Inadequate Capitalization at Time of Formation
It's important that the shareholder of a company put at risk of the business unencumbered capital reasonably adequate for its prospective liabilities. All that to say, the more a shareholder contributes by way of his own money, the more likely the company will be adequately capitalized.
The amount of initial money or property that constitutes adequate capitalization is anybody's guess but courts generally look to the concepts of "intent" and "fairness." In other words, was the company set up with the idea of defrauding its creditors? How long after the owner contributed capital to the company did the owner contract liability on behalf of the Company? Was the liability reasonable or grossly disproportionate to the amount of capital contributed? These are the types of questions the courts ask when looking at this element.

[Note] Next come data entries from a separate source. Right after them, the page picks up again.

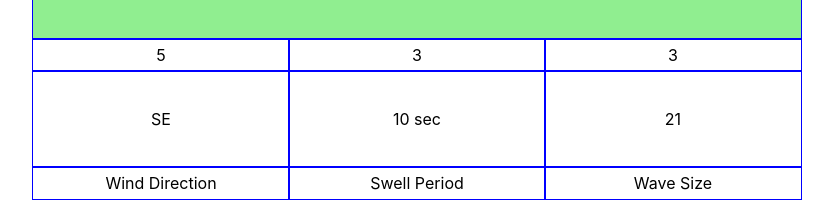
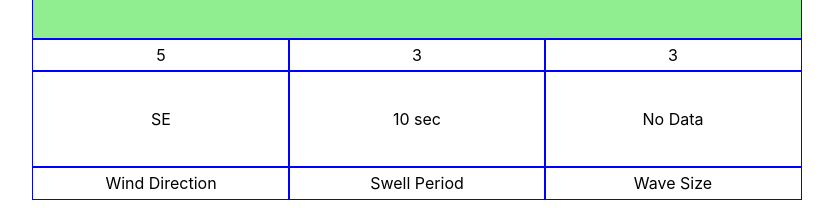
Before and after one commit to Landonwilson1/surf-report, a React (Create React App) app: page / in a window 1280 px wide. Shown: the part 442-660 px from the top of the page, without its empty margins (223-1056 px from the left). Built offline with nearby package versions, Linux system fonts and the light colour scheme; no server answers.

Commit message:
Connect waveSize data to UI readout display.

```diff
--- a/src/components/ReportList.js
+++ b/src/components/ReportList.js
@@ -9,6 +9,8 @@ class ReportList extends Component {
       buoyRecords: ['state works'],
       lastUpdate: {name: 'jared'}
     }
+
+    this.showWaveSize = this.showWaveSize.bind(this);
   }
 
   componentDidMount() {
@@ -18,7 +20,7 @@ componentDidMount() {
       .then((resp) => resp.text())
       .then((data) => {
        function parseRow(string) {
-       const parsedRowArray = string.split(/\s/).filter((e) => e != '')
+         const parsedRowArray = string.split(/\s/).filter((e) => e !== '')
          return parsedRowArray
        }
 
@@ -54,7 +56,17 @@ componentDidMount() {
 
   }
 
+  showWaveSize() {
+    const wwh = this.state.lastUpdate.WWH;
+    if(wwh) {
+      return wwh;
+    }
+    return 'No Data'
+  }
+
   render() {
+    const waveSize = this.showWaveSize()
+
     return(
       <div className='wrapper'>
 
@@ -78,7 +90,7 @@ render() {
 
         <div className='property'>
           <p>3</p>
-        <p>21</p>
+          <p>{waveSize}</p>
           <p>Wave Size</p>
         </div>
       </div>
```
Lines whose indentation alone changed are shown as unchanged.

In addition, the courts compare the amount of money contributed to the nature and magnitude of the corporate undertaking. For example, if you formed a manufacturing company that produced expensive machinery and employed numerous workers, but only capitalized your company with a few thousand dollars, you might run afoul of the inadequate capitalization doctrine. On the other hand, paid-in capital of a few thousand dollars might very well be appropriate upon forming a small bookkeeping company.
Avoidance of Existing Obligations, Fraud or Evasion of Statutory Provisions
The corporate entity is ignored when it is necessary to prevent fraud or to prevent an individual shareholder from using the corporate entity to avoid his existing personal obligations. In other words, a shareholder can't set up a corporation without a valid business purpose. The mere fact, however, that an individual chooses to adopt the corporate form of business to avoid future liability is not, of itself, a reason to pierce the corporate veil.
In sum, all of these factors, alone or together, are used to pierce the corporate veil and hold the owners of the company personally liable, which could have disastrous consequences. I encourage you to take your ownership responsibilities seriously and treat your company as a separate and distinct entity. Use software or bookkeeping companies to keep track of your company's income and expense. Comply with all of the governmental reporting requirements with respect to payroll, sales and income tax. And most importantly, seek legal counsel if you are confused or unsure about whether you are in compliance with the elements discussed above!
1 David Jones is an attorney with his own law firm located in Brea, CA. Before venturing out on his own, David worked as an associate at Stradling Yocca Carlson & Rauth and Deloitte & Touche. Graduating with honors from Villanova, he also obtained a Masters in Tax at NYU School of Law and currently practices in the areas of tax, corporate and real estate law.
2 This primer is introductory and basic in nature and not intended to serve as specific guidance on how to avoid the pitfalls associated with unlimited personal liability in connection with one's trade or business. Every case is different and legal counsel should be obtained before making legal judgments regarding the application of the "piercing the corporate veil" doctrine.